DIRECTIONS FOR THIS TASK — The records that follow are to be given again exactly, with their pictures omitted.

(Change detection data)

* * * * * * *

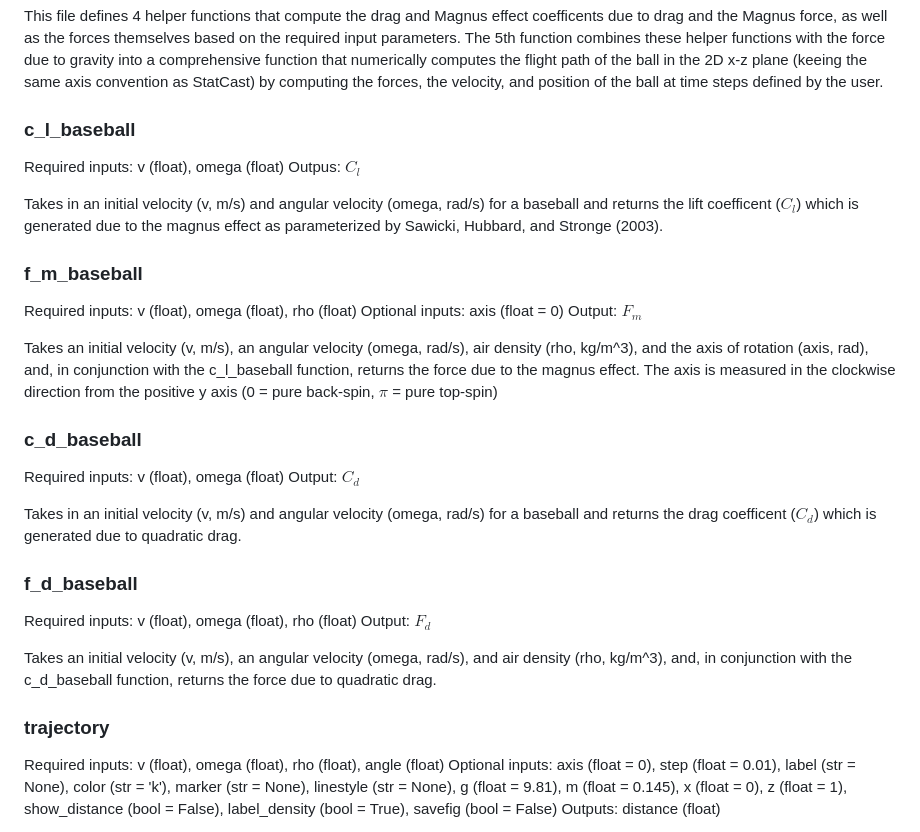
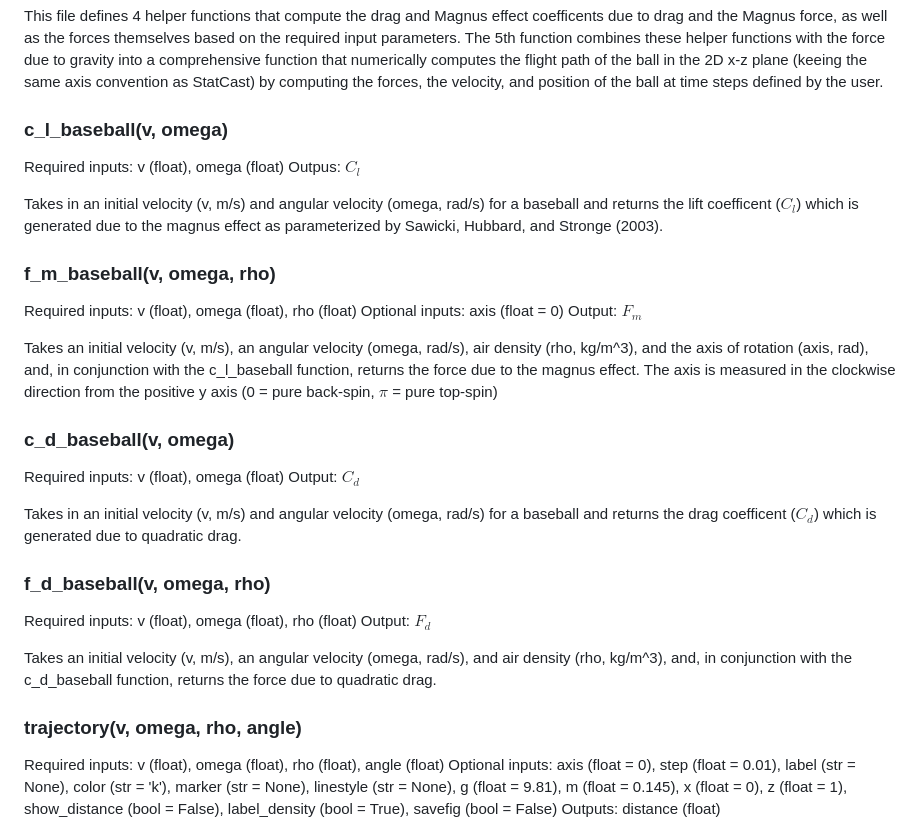
Before and after one commit to brodiemonohan/MLB-in-Seattle, a Markdown page: README.md, the part around the change. Drawn GitHub-style.

Commit message:
Updated how function subheaders look in README

```diff
--- a/README.md
+++ b/README.md
@@ -8,14 +8,14 @@ The three forces that determine the path of a baseball though the air are gravit
 
 This file defines 4 helper functions that compute the drag and Magnus effect coefficents due to drag and the Magnus force, as well as the forces themselves based on the required input parameters. The 5th function combines these helper functions with the force due to gravity into a comprehensive function that numerically computes the flight path of the ball in the 2D x-z plane (keeing the same axis convention as StatCast) by computing the forces, the velocity, and position of the ball at time steps defined by the user.
 
-### c_l_baseball
+### c_l_baseball(v, omega)
 
 Required inputs: v (float), omega (float)
 Outpus: $C_l$
 
 Takes in an initial velocity (v, m/s) and angular velocity (omega, rad/s) for a baseball and returns the lift coefficent ($C_l$) which is generated due to the magnus effect as parameterized by Sawicki, Hubbard, and Stronge (2003).
 
-### f_m_baseball
+### f_m_baseball(v, omega, rho)
 
 Required inputs: v (float), omega (float), rho (float)
 Optional inputs: axis (float = 0)
@@ -23,7 +23,7 @@ Output: $F_m$
 
 Takes an initial velocity (v, m/s), an angular velocity (omega, rad/s), air density (rho, kg/m^3), and the axis of rotation (axis, rad), and, in conjunction with the c_l_baseball function, returns the force due to the magnus effect. The axis is measured in the clockwise direction from the positive y axis (0 = pure back-spin, $\pi$ = pure top-spin)
 
-### c_d_baseball
+### c_d_baseball(v, omega)
 
 Required inputs: v (float), omega (float)
 Output: $C_d$
@@ -31,7 +31,7 @@ Output: $C_d$
 Takes in an initial velocity (v, m/s) and angular velocity (omega, rad/s) for a baseball
 and returns the drag coefficent ($C_d$) which is generated due to quadratic drag.
 
-### f_d_baseball
+### f_d_baseball(v, omega, rho)
 
 Required inputs: v (float), omega (float), rho (float)
 Output: $F_d$
@@ -40,7 +40,7 @@ Takes an initial velocity (v, m/s), an angular velocity (omega, rad/s), and air
 (rho, kg/m^3), and, in conjunction with the c_d_baseball function, returns the force
 due to quadratic drag.
 
-### trajectory
+### trajectory(v, omega, rho, angle)
 
 Required inputs: v (float), omega (float), rho (float), angle (float)
 Optional inputs: axis (float = 0), step (float = 0.01), label (str = None), color (str = 'k'), marker (str = None), linestyle (str = None), g (float = 9.81), m (float = 0.145), x (float = 0), z (float = 1), show_distance (bool = False), label_density (bool = True), savefig (bool = False)
```
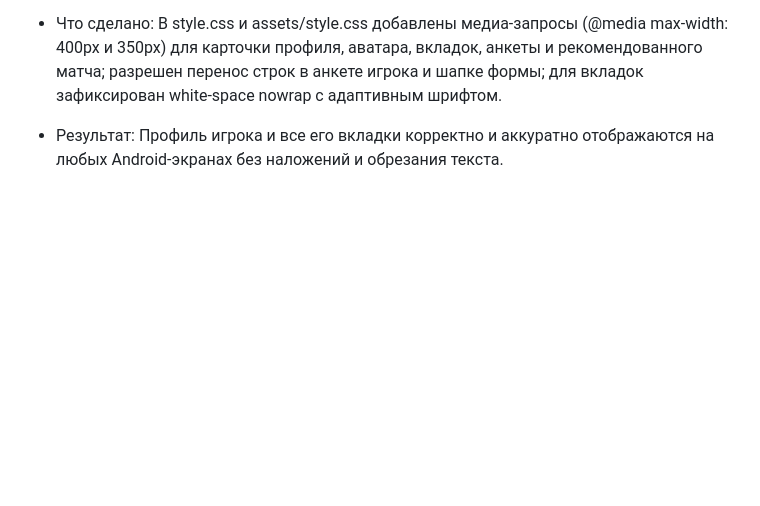
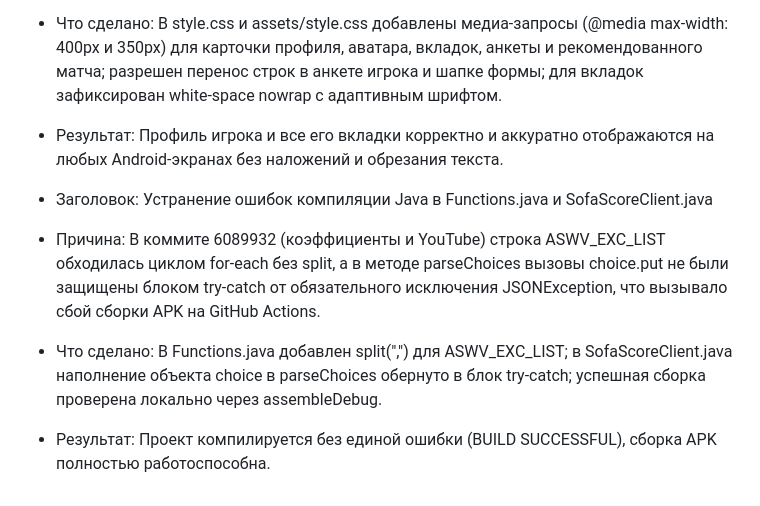
Before and after one commit to Savvy08/MatchFeed, a Markdown page: Fix.md, the part around the change. GitHub-like rendering; blank space fills up the shorter version.

Commit message:
Устранение ошибок компиляции Java в Functions и SofaScoreClient

```diff
--- a/Fix.md
+++ b/Fix.md
@@ -158,3 +158,8 @@
 - Причина: На узких экранах смартфонов (320-380px) и при увеличенном масштабе шрифта обрезались значения в анкете игрока, ломались вкладки навигации, сталкивались элементы шапки и блоки формы.
 - Что сделано: В style.css и assets/style.css добавлены медиа-запросы (@media max-width: 400px и 350px) для карточки профиля, аватара, вкладок, анкеты и рекомендованного матча; разрешен перенос строк в анкете игрока и шапке формы; для вкладок зафиксирован white-space nowrap с адаптивным шрифтом.
 - Результат: Профиль игрока и все его вкладки корректно и аккуратно отображаются на любых Android-экранах без наложений и обрезания текста.
+
+- Заголовок: Устранение ошибок компиляции Java в Functions.java и SofaScoreClient.java
+- Причина: В коммите 6089932 (коэффициенты и YouTube) строка ASWV_EXC_LIST обходилась циклом for-each без split, а в методе parseChoices вызовы choice.put не были защищены блоком try-catch от обязательного исключения JSONException, что вызывало сбой сборки APK на GitHub Actions.
+- Что сделано: В Functions.java добавлен split(",") для ASWV_EXC_LIST; в SofaScoreClient.java наполнение объекта choice в parseChoices обернуто в блок try-catch; успешная сборка проверена локально через assembleDebug.
+- Результат: Проект компилируется без единой ошибки (BUILD SUCCESSFUL), сборка APK полностью работоспособна.
```
Also changed, not shown: plan.md (+7 -1 lines).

* * * * * * *

FINAL ANSWER —
Before and after one commit to brodiemonohan/MLB-in-Seattle, a Markdown page: README.md, the part around the change. Drawn GitHub-style.

Commit message:
Updated how function subheaders look in README

```diff
--- a/README.md
+++ b/README.md
@@ -8,14 +8,14 @@ The three forces that determine the path of a baseball though the air are gravit
 
 This file defines 4 helper functions that compute the drag and Magnus effect coefficents due to drag and the Magnus force, as well as the forces themselves based on the required input parameters. The 5th function combines these helper functions with the force due to gravity into a comprehensive function that numerically computes the flight path of the ball in the 2D x-z plane (keeing the same axis convention as StatCast) by computing the forces, the velocity, and position of the ball at time steps defined by the user.
 
-### c_l_baseball
+### c_l_baseball(v, omega)
 
 Required inputs: v (float), omega (float)
 Outpus: $C_l$
 
 Takes in an initial velocity (v, m/s) and angular velocity (omega, rad/s) for a baseball and returns the lift coefficent ($C_l$) which is generated due to the magnus effect as parameterized by Sawicki, Hubbard, and Stronge (2003).
 
-### f_m_baseball
+### f_m_baseball(v, omega, rho)
 
 Required inputs: v (float), omega (float), rho (float)
 Optional inputs: axis (float = 0)
@@ -23,7 +23,7 @@ Output: $F_m$
 
 Takes an initial velocity (v, m/s), an angular velocity (omega, rad/s), air density (rho, kg/m^3), and the axis of rotation (axis, rad), and, in conjunction with the c_l_baseball function, returns the force due to the magnus effect. The axis is measured in the clockwise direction from the positive y axis (0 = pure back-spin, $\pi$ = pure top-spin)
 
-### c_d_baseball
+### c_d_baseball(v, omega)
 
 Required inputs: v (float), omega (float)
 Output: $C_d$
@@ -31,7 +31,7 @@ Output: $C_d$
 Takes in an initial velocity (v, m/s) and angular velocity (omega, rad/s) for a baseball
 and returns the drag coefficent ($C_d$) which is generated due to quadratic drag.
 
-### f_d_baseball
+### f_d_baseball(v, omega, rho)
 
 Required inputs: v (float), omega (float), rho (float)
 Output: $F_d$
@@ -40,7 +40,7 @@ Takes an initial velocity (v, m/s), an angular velocity (omega, rad/s), and air
 (rho, kg/m^3), and, in conjunction with the c_d_baseball function, returns the force
 due to quadratic drag.
 
-### trajectory
+### trajectory(v, omega, rho, angle)
 
 Required inputs: v (float), omega (float), rho (float), angle (float)
 Optional inputs: axis (float = 0), step (float = 0.01), label (str = None), color (str = 'k'), marker (str = None), linestyle (str = None), g (float = 9.81), m (float = 0.145), x (float = 0), z (float = 1), show_distance (bool = False), label_density (bool = True), savefig (bool = False)
```
Before and after one commit to Savvy08/MatchFeed, a Markdown page: Fix.md, the part around the change. GitHub-like rendering; blank space fills up the shorter version.

Commit message:
Устранение ошибок компиляции Java в Functions и SofaScoreClient

```diff
--- a/Fix.md
+++ b/Fix.md
@@ -158,3 +158,8 @@
 - Причина: На узких экранах смартфонов (320-380px) и при увеличенном масштабе шрифта обрезались значения в анкете игрока, ломались вкладки навигации, сталкивались элементы шапки и блоки формы.
 - Что сделано: В style.css и assets/style.css добавлены медиа-запросы (@media max-width: 400px и 350px) для карточки профиля, аватара, вкладок, анкеты и рекомендованного матча; разрешен перенос строк в анкете игрока и шапке формы; для вкладок зафиксирован white-space nowrap с адаптивным шрифтом.
 - Результат: Профиль игрока и все его вкладки корректно и аккуратно отображаются на любых Android-экранах без наложений и обрезания текста.
+
+- Заголовок: Устранение ошибок компиляции Java в Functions.java и SofaScoreClient.java
+- Причина: В коммите 6089932 (коэффициенты и YouTube) строка ASWV_EXC_LIST обходилась циклом for-each без split, а в методе parseChoices вызовы choice.put не были защищены блоком try-catch от обязательного исключения JSONException, что вызывало сбой сборки APK на GitHub Actions.
+- Что сделано: В Functions.java добавлен split(",") для ASWV_EXC_LIST; в SofaScoreClient.java наполнение объекта choice в parseChoices обернуто в блок try-catch; успешная сборка проверена локально через assembleDebug.
+- Результат: Проект компилируется без единой ошибки (BUILD SUCCESSFUL), сборка APK полностью работоспособна.
```
Also changed, not shown: plan.md (+7 -1 lines).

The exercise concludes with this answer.